, I’m going to be giving two things a big push, starting tomorrow:
1. Techniques for producing high-integrity code
This has been my pet topic for the best part of 20 years. Ever since I started contracting, I’ve been shocked at just how unreliable the majority of software we create is. Especially because I know from practical experience that the techniques we can apply to produce software that almost never fails are actually quite straightforward and can be applied economically if you know what you’re doing.
I’ve been banging the drum for quality by design
ever since, but – to my immense frustration – it never seems to catch on. Techniques like Design By Contract, data-driven and property-based testing, and even good old-fashioned guided inspections, are perfectly within reach of the average dev team. No need for Z specifications, proofs of correctness, or any of that hifalutin malarkey in the majority of cases. You’d be amazed what’s possible using the tools you already know, like your xUnit framework.
But still, two decades later, most teams see basic unit testing as “advanced”. New tools and technologies spread like wildfire through our community, but good practices catch on at a glacial pace.
As we rely on software more and more, software needs to become more reliable. Our practices have lagged far behind the exponentially increasing potential for harm. We need to up our game
So, in 2018 I’m going to be doing a lot of promoting of these techniques, as well as raising awareness of their value in engineering load-bearing code
that can be relied on.
2. Continuous code inspections
The more code I see (hundreds of code bases ever year), the more convinced I become that the practical route to the most maintainable code is automating code inspections
. Regular code reviews are too little, too late, and suffer the economic drawbacks of all after-the-fact manual ad hoc testing. Pair programming is better, but it’s a very human activity. It misses too much, because pairs are trying to focus on too many things simultaneously. Like code reviews, it’s too subjective, too ad hoc, too hit-and-miss.
For years now, I’ve been in the habit of automating key code quality checks so all
of the code can be checked all of the time
. The economic argument for this is clear: code inspection is just another kind of testing.
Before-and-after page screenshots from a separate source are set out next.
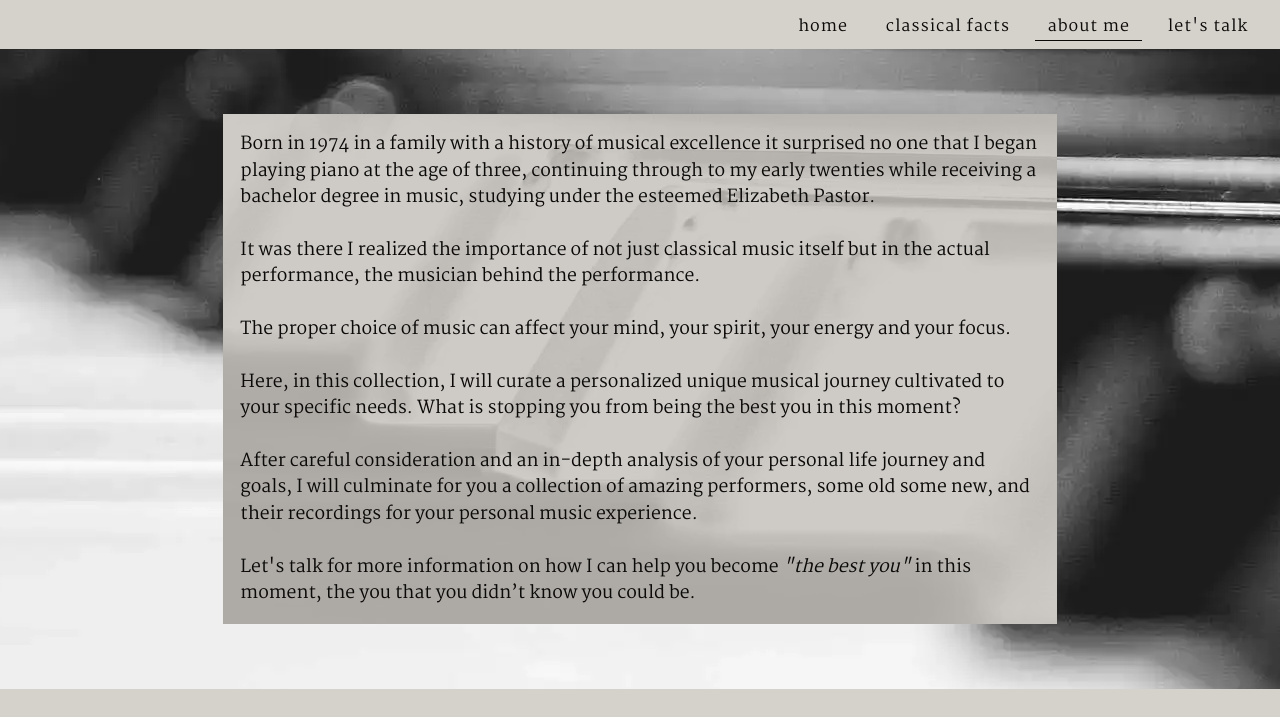
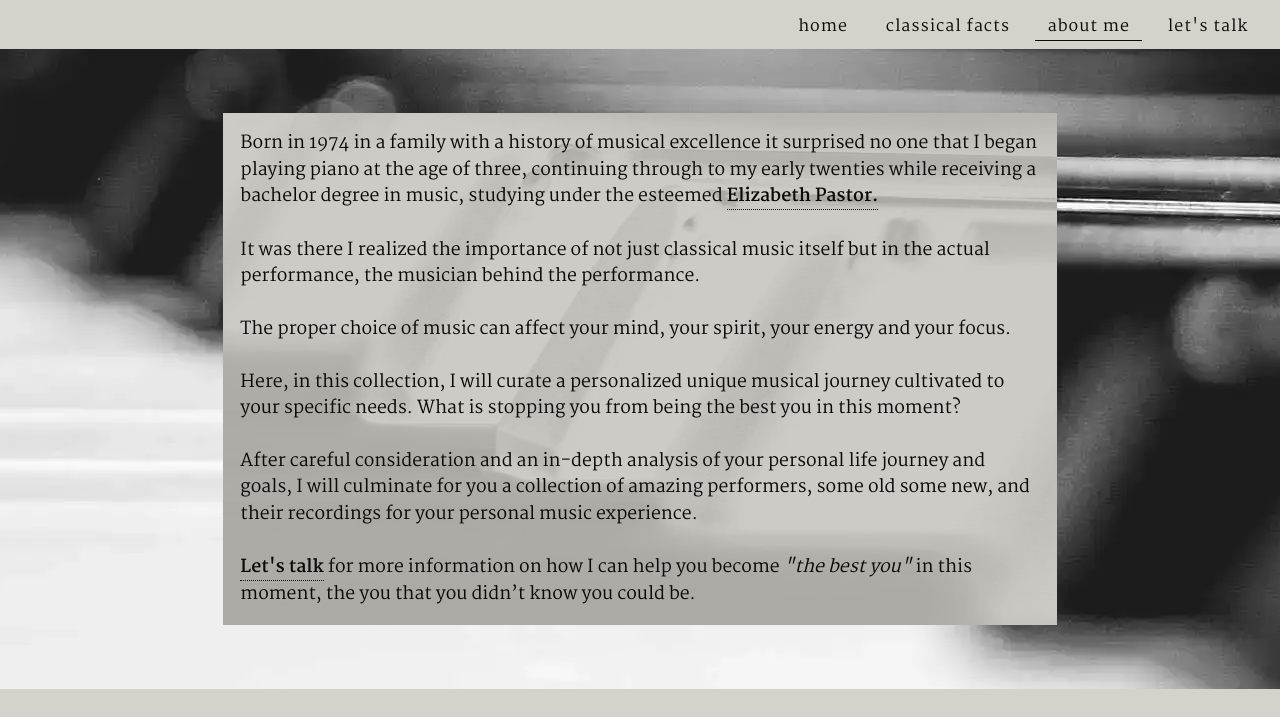
Before and after one commit to AliceOhio/reimagine.classical, a plain HTML site: page aboutme.html in a window 1280 px wide. Shown: the top 717 px of the page. Drawn offline with Linux system fonts and the light colour scheme.

Commit message:
Style hyperlinks and add tooltips in aboutme

```diff
--- a/aboutme.html
+++ b/aboutme.html
@@ -32,8 +32,7 @@
                 piano at the age of three, continuing through to my early twenties while receiving a bachelor degree
                 in music, studying under the esteemed <a
                     href="http://ashlanduniversitymusic.blogspot.com/2018/11/remembering-liz.html" target="_blank"
-                    aria-label="Go to one-page overview of Elizabeth Pastor (opens in a new tab).">Elizabeth Pastor.</a>
-
+                    aria-label="Go to one-page overview of Elizabeth Pastor (opens in a new tab)." class="tooltip" title="Click here for more info">Elizabeth Pastor.</a>
                 <br><br>
                 It was there I realized the importance of not just classical music itself but in the actual performance,
                 the musician behind the performance.
@@ -47,7 +46,7 @@
                 culminate for you a collection of amazing performers, some old some new, and their recordings for your
                 personal music experience.
                 <br><br>
-                <a href="letstalk.html">Let's talk</a> for more information on how I can help you become <em>"the best
+                <a href="letstalk.html" class="tooltip" title="Click here for more info">Let's talk</a> for more information on how I can help you become <em>"the best
                     you"</em> in this moment, the you that you didn’t know you could be.
             </p>
         </div>
--- a/assets/css/style.css
+++ b/assets/css/style.css
@@ -174,6 +174,16 @@ h3 {
     font-size: 110%;
 }
 
+.aboutme a {
+    font-weight: 700;
+}
+
+.tooltip {
+    position: relative;
+    display: inline-block;
+    border-bottom: 1px dotted #0B0A08;
+}
+
 .aboutme p a:link,
 a:visited {
     text-decoration: none;
@@ -215,7 +225,6 @@ textarea {
     top: 50%;
     left: 50%;
     transform: translate(-50%, -50%);
-
 }
 
 #pronoun {
```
It’s unit testing for code quality bugs. If testing is infrequent and arbitrary, many bugs will slip through the net. Later code reviews may pick them up, but the longer maintainability issues persist, the more it costs to a. live with them until they are fixed (because they make the code harder to change), and b. fix them.
Dev teams that do continuous automated inspection tend to produce much cleaner code, and they do it with little to no extra effort. This is for the exact same reasons that dev teams that do continuous automated functional testing tend to produce much more reliable code than teams that test manually, and take little to no extra time and effort to achieve that. Many teams even save
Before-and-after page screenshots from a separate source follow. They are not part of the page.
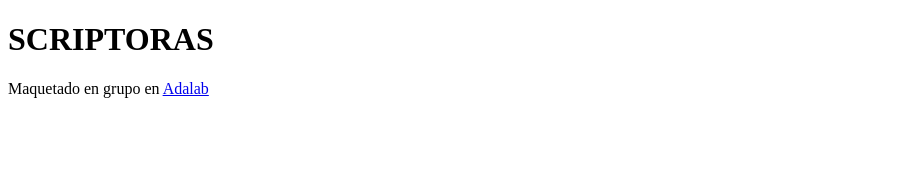
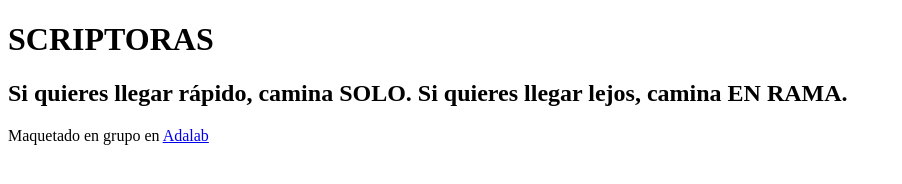
Before and after one commit to crisgalasanchez/clarke-s2-g1, a plain HTML site: page index.html in a window 1280 px wide. Shown: the whole page, without its empty margins (0-902 px from the left). Drawn offline with Linux system fonts and the light colour scheme.

Commit message:
add motivation

```diff
--- a/index.html
+++ b/index.html
@@ -10,6 +10,7 @@
     </header>
     <main>
         <section class="motivacion"></section>
+				  <h2>Si quieres llegar rápido, camina SOLO. Si quieres llegar lejos, camina EN RAMA.</h2>
         <section class="contenido"></section>
     </main>
     <footer>
```
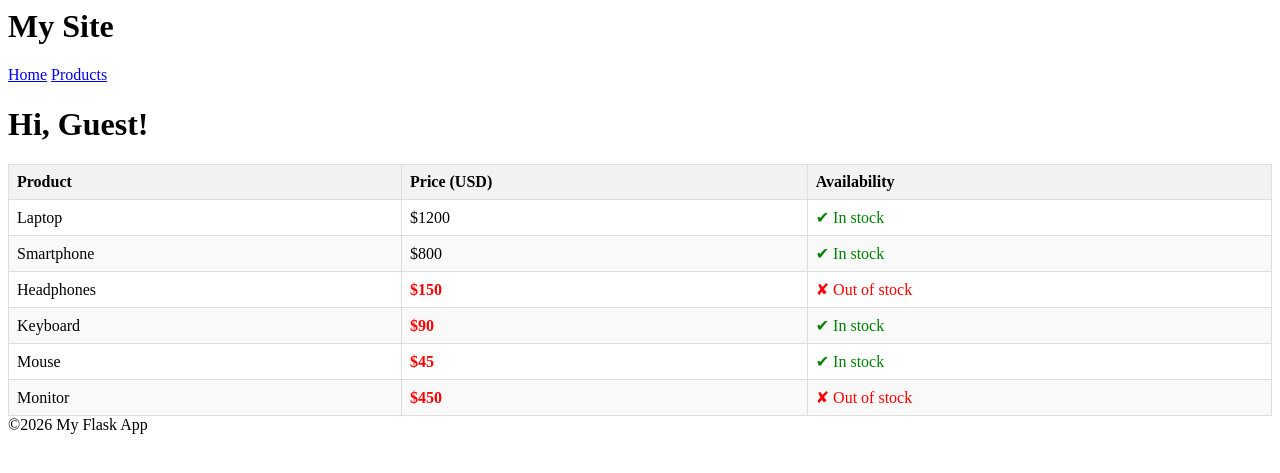
After one commit to KseniG/first_flask_prj, a Flask app: page /products in a window 1280 px wide. The commit adds this page. Shown: the top 473 px of the page. Run offline with Flask 3, Linux system fonts and the light colour scheme.

Commit message:
add product page

```diff
--- a/app/routes.py
+++ b/app/routes.py
@@ -28,3 +28,24 @@ def index():
         {"name":"Dima", "age":19, "grade":3}
     ]
     return render_template('index.html', title='Home. Практика по фласк', user=user, students = students)
+
+@app.route('/products')
+def products():
+    user = {'username': 'Guest'}
+    # Придуманные данные: продукт, цена, наличие
+    products = [
+        {'product': 'Laptop', 'price': 1200, 'in_stock': True},
+        {'product': 'Smartphone', 'price': 800, 'in_stock': True},
+        {'product': 'Headphones', 'price': 150, 'in_stock': False},
+        {'product': 'Keyboard', 'price': 90, 'in_stock': True},
+        {'product': 'Mouse', 'price': 45, 'in_stock': True},
+        {'product': 'Monitor', 'price': 450, 'in_stock': False}
+    ]
+    price_threshold = 500  # пороговая цена
+    return render_template('products.html',
+                           title='Products',
+                           site_name='My Site',
+                           year=2026,
+                           user=user,
+                           products=products,
+                           price_threshold=price_threshold)
--- a/app/static/css/style.css
+++ b/app/static/css/style.css
@@ -1,16 +1,66 @@
-/* Стили для оценки, если используется класс */
-.grade-2 {
+/* Стили для таблицы студентов */
+.students-table {
+    width: 100%;
+    border-collapse: collapse;
+    margin-top: 20px;
+}
+
+.students-table th,
+.students-table td {
+    border: 1px solid #ddd;
+    padding: 8px;
+    text-align: left;
+}
+
+.students-table th {
+    background-color: #f2f2f2;
+    font-weight: bold;
+}
+
+.students-table tr:nth-child(even) {
+    background-color: #f9f9f9;
+}
+
+.students-table tr:hover {
+    background-color: #f1f1f1;
+}
+
+/* Цвета для оценок */
+.grade-2 { color: red; }
+.grade-3 { color: orange; }      /* или yellow, но на белом фоне лучше оранжевый */
+.grade-4 { color: lightgreen; }
+.grade-5 { color: green; }
+.default-grade { color: black; }
+
+/* Таблица товаров */
+.products-table {
+    width: 100%;
+    border-collapse: collapse;
+    margin-top: 20px;
+}
+
+.products-table th,
+.products-table td {
+    border: 1px solid #ddd;
+    padding: 8px;
+    text-align: left;
+}
+
+.products-table th {
+    background-color: #f2f2f2;
+    font-weight: bold;
+}
+
+.products-table tr:nth-child(even) {
+    background-color: #f9f9f9;
+}
+
+.products-table tr:hover {
+    background-color: #f1f1f1;
+}
+
+/* Выделение цены ниже порога */
+.price-low {
     color: red;
+    font-weight: bold;
 }
-.grade-3 {
-    color: yellow;
-}
-.grade-4 {
-    color: lightgreen;
-}
-.grade-5 {
-    color: green;
-}
-.default-grade {
-    color: black;
-}
--- a/app/templates/base.html
+++ b/app/templates/base.html
@@ -8,7 +8,7 @@
         <h1>{{site_name}}</h1>
         <nav>
             <a href="/">Home</a>
-            <a href="/courses">Courses</a>
+            <a href=/products>Products</a>
         </nav>
     </header>
 {% block content %}
--- /dev/null
+++ b/app/templates/products.html
@@ -0,0 +1,30 @@
+{% extends "base.html" %}
+{% block content %}
+  <h1>Hi, {{ user.username }}!</h1>
+  <table class="products-table">
+    <thead>
+      <tr>
+        <th>Product</th>
+        <th>Price (USD)</th>
+        <th>Availability</th>
+      </tr>
+    </thead>
+    <tbody>
+      {% for prod in products %}
+      <tr>
+        <td>{{ prod.product }}</td>
+        <td class="{% if prod.price < price_threshold %}price-low{% endif %}">
+          ${{ prod.price }}
+        </td>
+        <td>
+          {% if prod.in_stock %}
+            <span style="color: green;">✔ In stock</span>
+          {% else %}
+            <span style="color: red;">✘ Out of stock</span>
+          {% endif %}
+        </td>
+      </tr>
+      {% endfor %}
+    </tbody>
+  </table>
+{% endblock %}
```
Also changed, not shown: app/templates/index.html (+17 -9 lines), app/templates/other.html (+32 -0 lines).
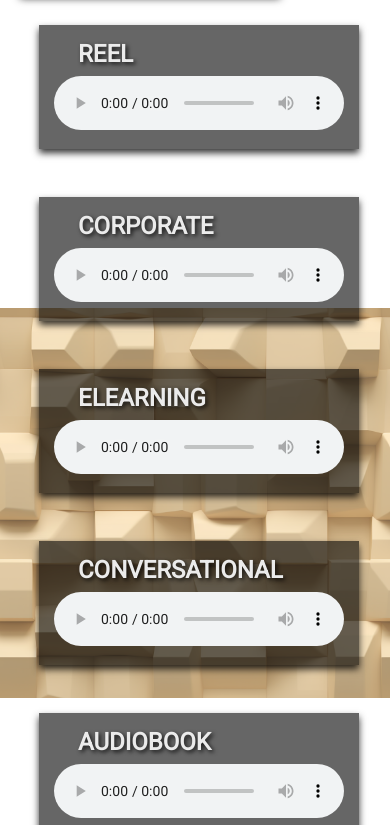
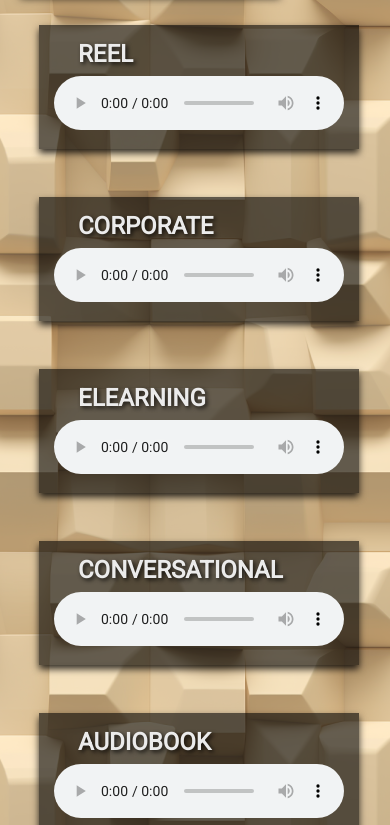
Before and after one commit to AlexVOiceover/romaniavoice2024, a website: page index.html in a window 390 px wide. Shown: the part 756-1581 px from the top of the page. Drawn offline with Linux system fonts and the light colour scheme.

Commit message:
navlink on mobile

```diff
--- a/styles/styles.css
+++ b/styles/styles.css
@@ -90,7 +90,6 @@ nav {
 	padding-right: 1rem;
 	padding-bottom: 0.75rem;
 	border-radius: 1rem;
-
 }
 
 /* Styles for the navigation links */
@@ -130,9 +129,7 @@ nav {
 
 #samples {
 	background-image: url('../images/backgrounds/background_samples.webp');
-	background-position: center;
-	background-size: contain;
-	background-repeat: repeat-x;
+	background-repeat: repeat;
 	animation: slideBackgroundTopToBottom 5s linear infinite;
 }
 
@@ -451,6 +448,7 @@ a {
 @media all and (pointer: none), (pointer: coarse) {
 	.nav-links a {
 		font-size: 0.7rem;
+		flex: 0.3;
 	}
 	.nav-links {
 		flex: 1;
```
Also changed, not shown: images/arrowDown.png (deleted).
time and money.
To be honest, automating code inspections involves a non-trivial learning curve. Devs have to reason about code and express their views on design in a way many of us aren’t used to. It’s its own problem domain, and the skills and experience required to do it well are currently in short supply. But the tools are readily available, should teams choose to try it.
So, a significant investment has to be made to get automated code inspections up and running. But the potential for reuse of code quality checks is massive. There’s just one teeny obstacle: we have to agree on what constitutes a code quality bug, within the team, between teams, and across dev communities. Right now, I have some big
issues with what the developers of some code analysis tools suggest is “good code”. So I switch off their off-the-peg rules and write my own checks. But, even then, it pays off quite quickly.
Anyhoo, those are the two things I’m going to be focusing on in 2018. Wish me luck!
Posted 16 minutes, 21 seconds ago on December 31, 2017